WDS 2022: Saudis gain industrial workshare on THAAD programme
The General Authority for Military Industries (GAMI), which regulates the defence industry in Saudi Arabia, used the World Defense Show in Riyadh on 7 March to announce its approval of two industrial workshare programmes in collaboration with Lockheed Martin.
One programme is for the manufacture of Terminal High Altitude Area Defense (THAAD) missile interceptor launchers and the other covers the local production of missile interceptor canisters.

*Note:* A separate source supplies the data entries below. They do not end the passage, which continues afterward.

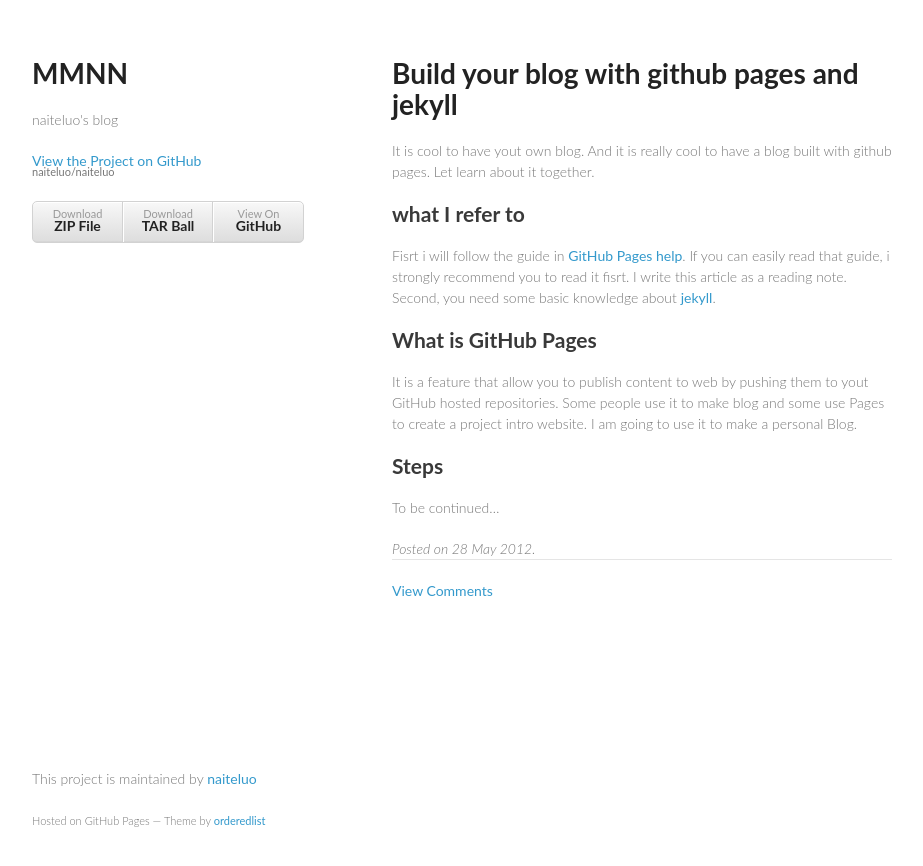
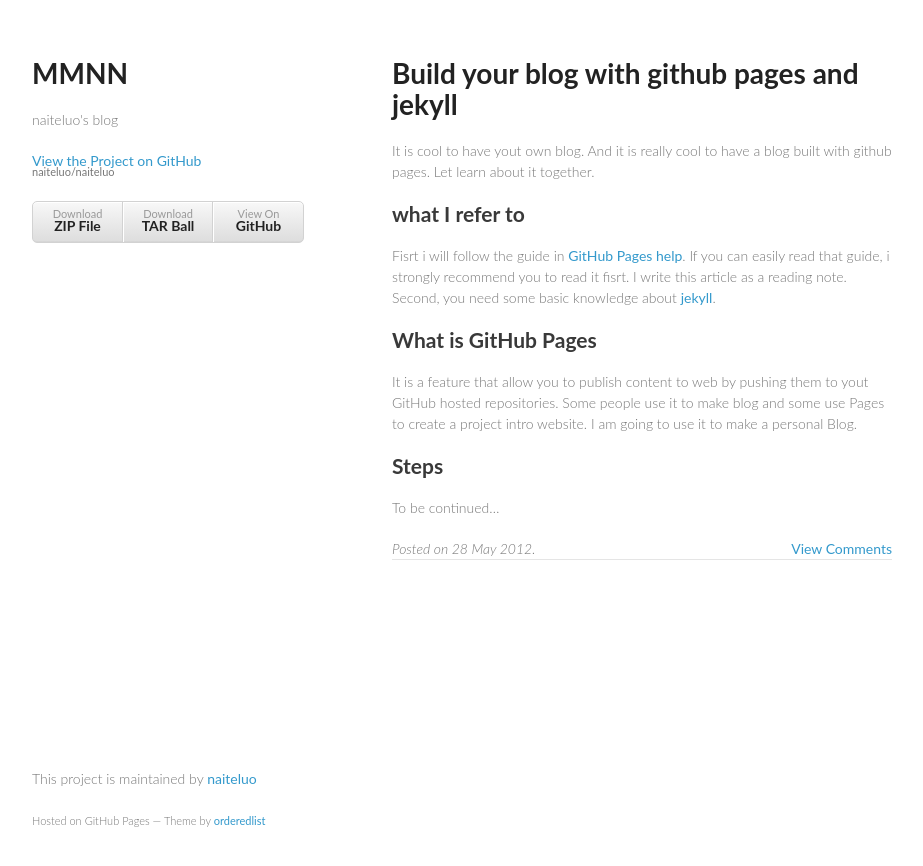
Before and after one commit to naiteluo/blog, a Jekyll site: the page built from _posts/2012-05-28-build-your-blog-with-github-pages-and-jekyll.md, in a window 1280 px wide. Shown: the top 866 px of the page, without its empty margins (178-1101 px from the left). Built offline with Jekyll 4.4.1, drawn with Linux system fonts in a browser that asks for light colours; Markdown is read by kramdown in place of the engine named in the settings; comment, search, counter and statistics services are not loaded.

Commit message:
change comment style

```diff
--- a/_layouts/post.html
+++ b/_layouts/post.html
@@ -5,7 +5,7 @@ layout: default
 {{ content }}
 
 <em>Posted on {{ page.date | date_to_long_string }}.</em>
+<a style="float:right" href="{{ page.url }}#disqus_thread">View Comments</a>
 <hr/>
-<a href="{{ page.url }}#disqus_thread">View Comments</a>
 <div id="disqus_thread"></div>
 <script src="http://disqus.com/forums/mmnn/embed.js"></script>
```
Also changed, not shown: 3 other files.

Gasem Al-Maimani, GAMI deputy governor, said the two projects support investment in building indigenous national capabilities ‘via empowering new and up-and-coming manufacturing entities’.
The Saudi government expects the domestic defence industry to achieve a strategic localisation target of 50% workshare by 2030.
THAAD is a vital programme for Saudi Arabia, which repeatedly suffers missile and UAV attacks from Iran-backed Houthi rebels in Yemen.
The US approved a $15 billion FMS deal in October 2017 to sell THAAD systems and support services to Saudi Arabia. The deal included 44 THAAD launchers, 360 interceptor missiles, 16 mobile fire control units and seven AN/TPY-2 THAAD radars, with Lockheed Martin as prime contractor and systems integrator.
A $945.9 million Saudi THAAD FMS support contract for Lockheed Martin from the MDA, awarded in March 2019, was followed by a $610.46 million contract for Phase II in March 2021.
More from Defence Notes
The US Air Force is facing up to more KC-46 tanker woes.
Much as UK Prime Minister Liz Truss wants to project strong British power on the global stage, investment in much-needed capabilities is jeopardised by the fragile economic situation.